It’s an intricate, thoughtful jewel of a book, with rich gleams of meaning, translucent depths, and sharp-edged facets, which opens with a magical spell as swamp witch Achane tries beyond hope to resurrect the sister she couldn’t heal. Magic in Erekos—this country of forests and swamps, between the mountains and the sea—is very much a thing of words and sigils, of ink and papyrus and answered prayers, and Tuomala neatly manages that all-too-rare feat of showing us viewpoint characters who use magic themselves without trivializing or demystifying the spells.

Achane’s spell works, after a fashion, and her dead (decayed, rotting, vermin-infested) sister returns as a zombi. We aren’t spared the details, but nevertheless we always see people treating Shabane as primarily a person, rather than as a type or an object of revulsion. The one exception is the king who captures Achane, dreaming of a host of zombi soldiers so that no more living men need die in the war against Weigenland.

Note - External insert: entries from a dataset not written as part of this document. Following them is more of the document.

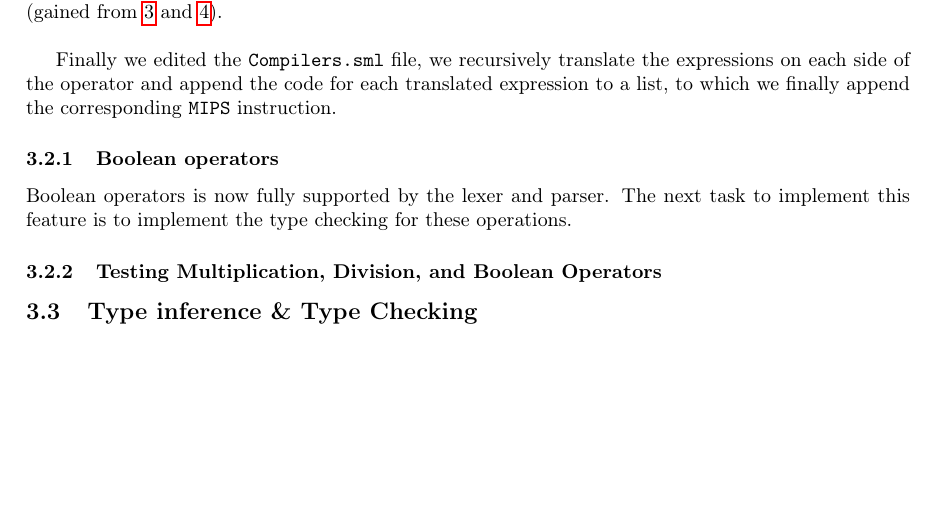
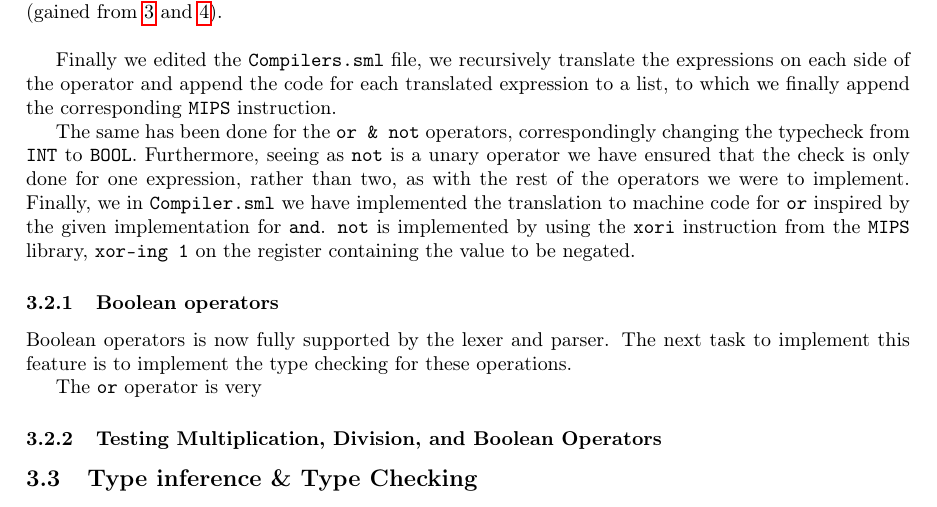
Before and after one commit to ZeerakW/Oversaetter2013, a LaTeX document (Report/report.tex): part of page 6 of 7, cut so that both start at the same text, the shorter picture padded with empty space. Compiled offline with pdfLaTeX.

Commit message:
Add Or and Not in analysis

```diff
--- a/Report/report.tex
+++ b/Report/report.tex
@@ -239,8 +239,15 @@ v2 =& Eval_{Exp} (Exp_2, vtable, ftable)\label{formula:v2}
 then running the function \texttt{evalBinop} on the operator and the results of the recursive calls to \texttt{evalExp} (gained from \ref{formula:v1} and \ref{formula:v2}).\\
 
 Finally we edited the \texttt{Compilers.sml} file, we recursively translate the expressions on each side of the operator and append the code for each translated expression to a list, to which we finally append the corresponding \texttt{MIPS} instruction.
+
+The same has been done for the \texttt{or \& not} operators, correspondingly changing the typecheck from \texttt{INT} to \texttt{BOOL}. Furthermore, seeing as \texttt{not} is a unary operator we have ensured that the check is only done for one expression, rather than two, as with the rest of the operators we were to implement. Finally, we in \texttt{Compiler.sml} we have implemented the translation to machine code for \texttt{or} inspired by the given implementation for \texttt{and}. \texttt{not} is implemented by using the \texttt{xori} instruction from the \texttt{MIPS} library, \texttt{xor-ing 1} on the register containing the value to be negated.
+
 \subsubsection{Boolean operators}
 Boolean operators is now fully supported by the lexer and parser. The next task to implement this feature is to implement the type checking for these operations.
+
+The \texttt{or} operator is very
+
+
 \subsubsection{Testing Multiplication, Division, and Boolean Operators}
 
 \subsection{Type inference \& Type Checking}
```
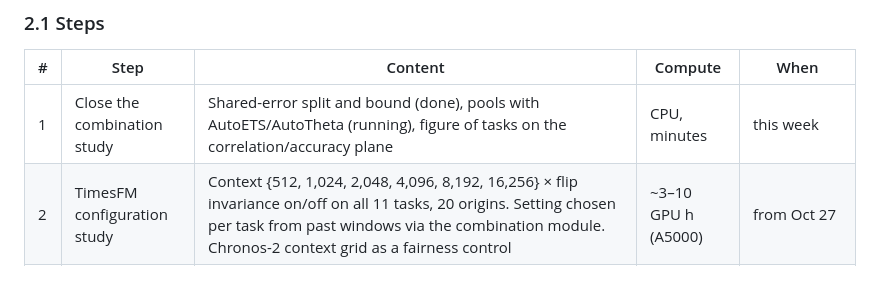
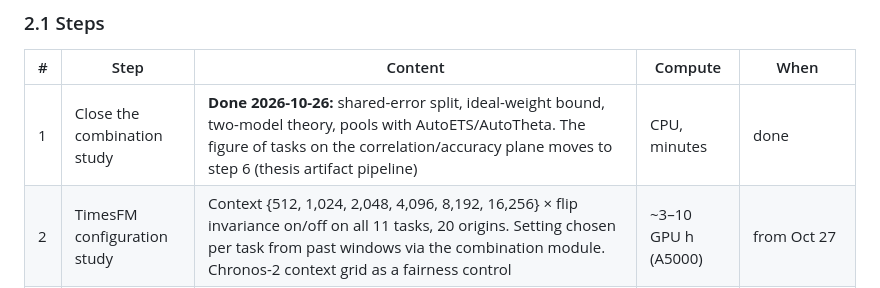
Before and after one commit to x-ubi/timestransfer, a Markdown page: docs/thesis-status-2026-10-26.md, the part around the change. GitHub-like rendering.

```diff
--- a/docs/thesis-status-2026-10-26.md
+++ b/docs/thesis-status-2026-10-26.md
@@ -107,7 +107,7 @@ These numbers use squared scaled error, which the theory works with; the benchma
 
 | # | Step | Content | Compute | When |
 |---|---|---|---|---|
-| 1 | Close the combination study | Shared-error split and bound (done), pools with AutoETS/AutoTheta (running), figure of tasks on the correlation/accuracy plane | CPU, minutes | this week |
+| 1 | Close the combination study | **Done 2026-10-26:** shared-error split, ideal-weight bound, two-model theory, pools with AutoETS/AutoTheta. The figure of tasks on the correlation/accuracy plane moves to step 6 (thesis artifact pipeline) | CPU, minutes | done |
 | 2 | TimesFM configuration study | Context {512, 1,024, 2,048, 4,096, 8,192, 16,256} × flip invariance on/off on all 11 tasks, 20 origins. Setting chosen per task from past windows via the combination module. Chronos-2 context grid as a fairness control | ~3–10 GPU h (A5000) | from Oct 27 |
 | 3 | Fine-tuning | TimesFM 2.5 LoRA in a separate environment (HF `TimesFm2_5ModelForPrediction` + `peft`; first check the HF checkpoint matches ours). One fine-tune per task on data before the evaluation windows. Chronos-2 LoRA via `fit()` as fallback and second model | ~6–18 GPU h | early November |
 | 4 | Three-way comparison | Zero-shot vs configured vs fine-tuned vs combined, and their combinations; DM tests, bootstrap CIs, regret, compute cost | CPU | early November |
```
Also changed, not shown: docs/research-direction-2026-10.md (+1 -1 lines).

Erekos is a colonized country; hundreds of years ago, a pseudo-Greek people came from the sea, and conquered the dark-skinned natives. By the time of the novel, their peoples have melded into one, and so have their mythic cycles, stories colliding and finding a mutual accommodation.

Look closely—can you see the place where two stories collided long ago? Can you see the jagged edges of one ideology grafted messily onto another, justification of war meeting a more nebulous ideal? These edges still grind together today; in places where their shade of skin marks the local people as particularly unmixed, where the colonist or the indigen is particularly close to the surface, the two pieces of the story do not mesh until one has broken the other to fit.

Our other main viewpoint character is Erlen, a young Weiger anthropologist turned mountain commando; we follow him and his lover Jeiger through several battles against the Erekoi invaders. The text is very good about humanising each side, and showing us a fascinating take on the “war god” trope so common in fantasy: The devoted know that Loukaros is only the god of war because war is the swiftest way to change the world. Loukaros is also the god of storms, and water imagery is associated throughout the book with war, but also with healing.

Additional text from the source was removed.